While last time we hired a consultant that was 0-for-7, they hired PR firms that helped them microtarget voters based on consumer information, not based on strategies that weren't working in the 80's, didn't work in the 90's and will not work now.
You make a great point about us just defending our institutions we put in place long ago. That's not good enough for me. Not today and not in 2008.
Where are the attractive Democratic cadidates who propose an aggressive, long-term attack on republican institutions of power? The onyl one I ever heard talk about taking the battle to the republicans in a long-term way was John Edwards.
I saw him speak once with a fire in his eyes about how he wanted to shine a spotlight on the K Street power structure and he went on to relate how reforming the lobbying will help progressive causes and help take power from the republicans. That's what I want to hear. A progressive agenda that takes it to 'em.
It's not good enough to defend social security, to merely fund education, to merely get back to how things used to be before Bush took office.
If the pendulum is destined to swing back our direction, and recent polls suggest the air is ripe for it....It isn't good enough for the pendulum to be stopped at the center. Not by a long shot.
This speech bridges the gap between regular walkin-around Democrats and their comfortable leaders in DC. HE really didn't say anything too radical for a regular politican to say and it was a very libertarian-tinged speech. A winner.
I have had mixed feelings about this man in the past, and he was a piss poor candidate in 2000, but this man really did give the "conscience" speech today.
In Against All Enemies, Clarke detailed how close they were to going at it with Iran. The part I remember distincly is that they looked at several military invasion and attack options and he concluded there was no desirable military option. Also, he seemed to jump on the bandwagon of the viewpoint that if you really wanna unite Iran and kill off what scraps of a refrom movement still exist there, just start attacking them.
This is a complicated situation, because as Bush II repeats the same lines from his Iraq buildup, some of them you have to admit are actually true about Iran. Best to use diplomacy to solve this one. The fact that many people who refused to help with Iraq are on board for now with Iran displays how serious this is. And their new president is a nutjob, but it's really the Mullahs who run shit there.

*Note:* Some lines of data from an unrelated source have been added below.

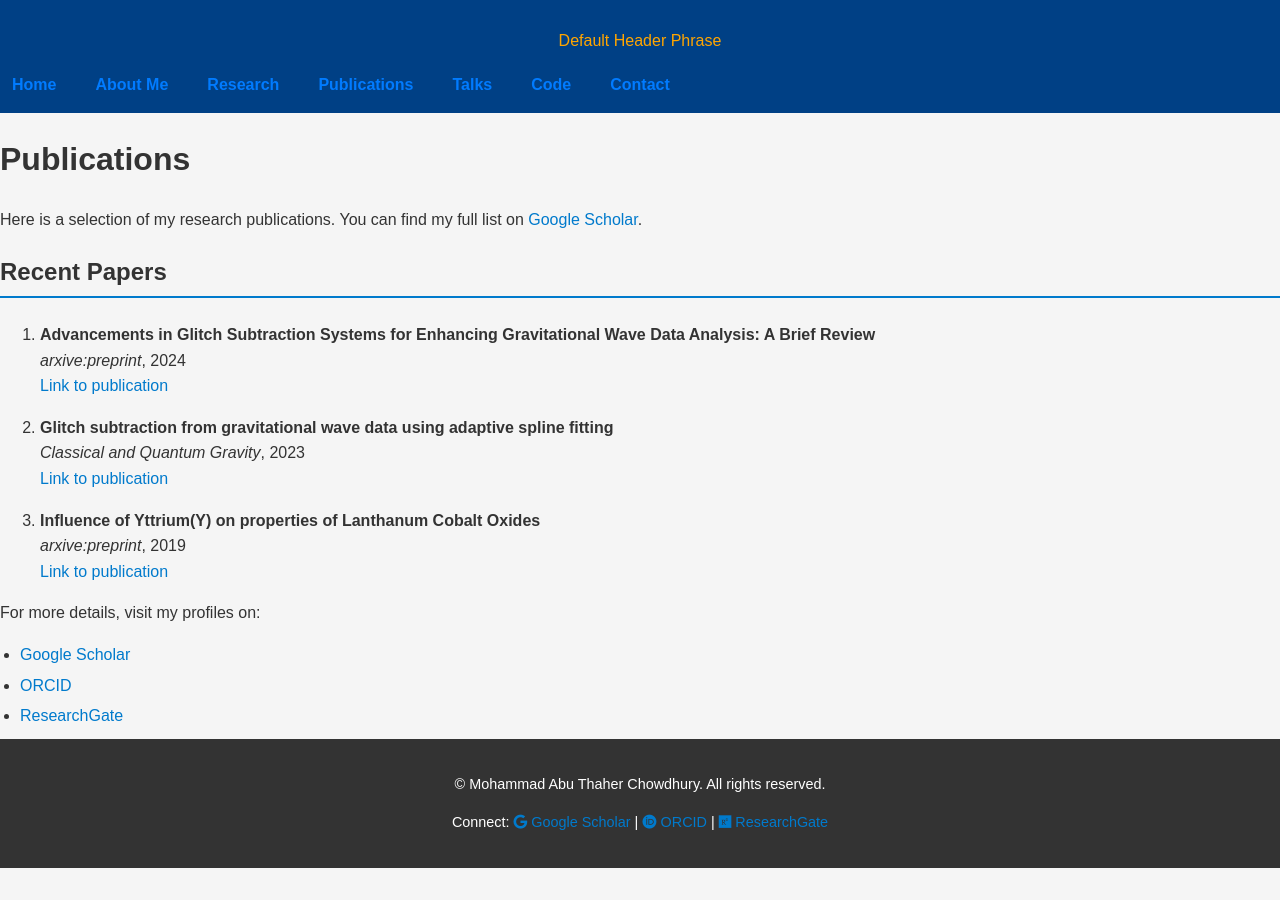
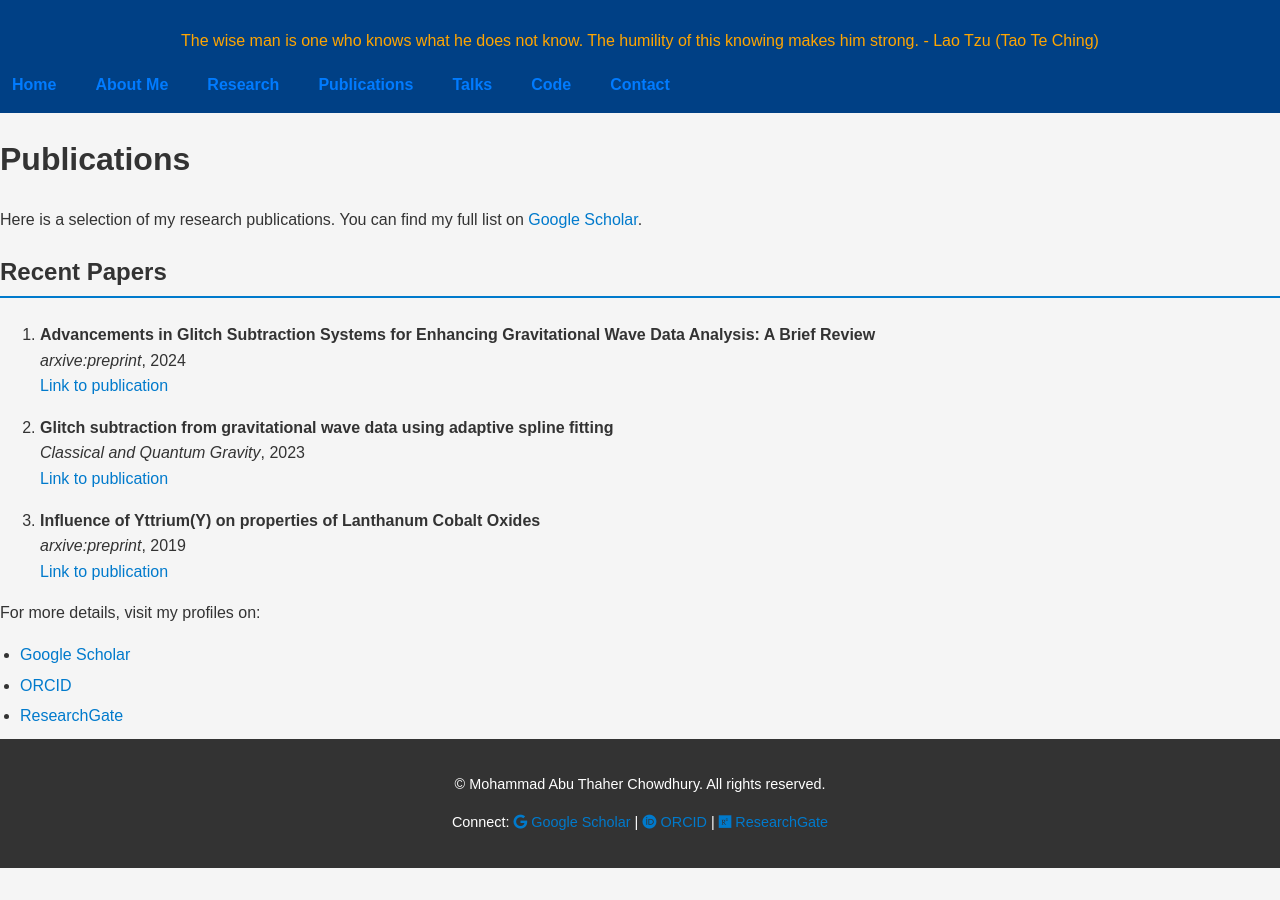
Before and after one commit to matc-thaher/website, a Jekyll site: the page built from publications.md, in a window 1280 px wide. Built offline with Jekyll 4.4.1, drawn with Linux system fonts in a browser that asks for light colours.

Commit message:
Update publications.md

```diff
--- a/publications.md
+++ b/publications.md
@@ -2,7 +2,7 @@
 layout: default
 title: Publications
 permalink: /publications/
-header phrase: "The wise man is one who knows what he does not know. The humility of this knowing makes him strong. - Lao Tzu (Tao Te Ching)"
+header_phrase: "The wise man is one who knows what he does not know. The humility of this knowing makes him strong. - Lao Tzu (Tao Te Ching)"
 ---
 
 # Publications
```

If the republicans (as usual) quickly pick up on "Talking Points" Ken's theme and begin repeating it well into February, but we still don't hear the specific words reform and change coming from Democrats?
You'd think this is a no-brainer, but if there is one political theater area where the GOP still defeats us by HUGE margins, it's the repeated talking point. The GOP takes marching orders and clues from the top very well. The Democrats ignore them, for the most part. That's why it has taken them over two years to still try and come up with a consistent message/brand for the party, though they were publicly complaining about not having one as soon as Kerry got nominated. Whereas they complain about it not happening (when THEY are the ones supposed to be doing it), the GOP just does it. And quickly.
I'm optimistic about most things, but man, if I were a Democratic leader, I would make sure anyone that came within three miles of a reporter or media outlet would be shouting to the heavens that the Democratic Party is the party of reform and change. And I'd make sure each person repeated those two words at least ten times during the interview, or else they'd get a good hard flogging.
Doesn't sound so hard to do, does it?
His new article kind of repeats something he worte a while back, about REPUBLICAN McCain's only real chance is to run 3rd party, cause he might not win the primaries. Fineman also said the only way Hillary will win the election is if he goes 3rd party, though lost of liberals think he's just swell and would flip over backwards to vote for him.
I'd prefer he run as a wingnut and get shot down and go back to the senate, defeated again.
Interesting, but I can imagine the reasons he won't win the nomination are the same for Hillary not wining the general election. I think that, just or unjust, when voters walk into that quiet, reflective place called the voting booth, depite their vocal support for Hillary, I think they'd chicken out at the end.
I can definitely see that.
Likewise, I think that Allen and others will work real hard to sow doubt into the republicans who might be looking at McCain. Enough that when they get to those Iowa caucuses, he'd lose.
And then there's the south problem, no matter how hard he tries to court it.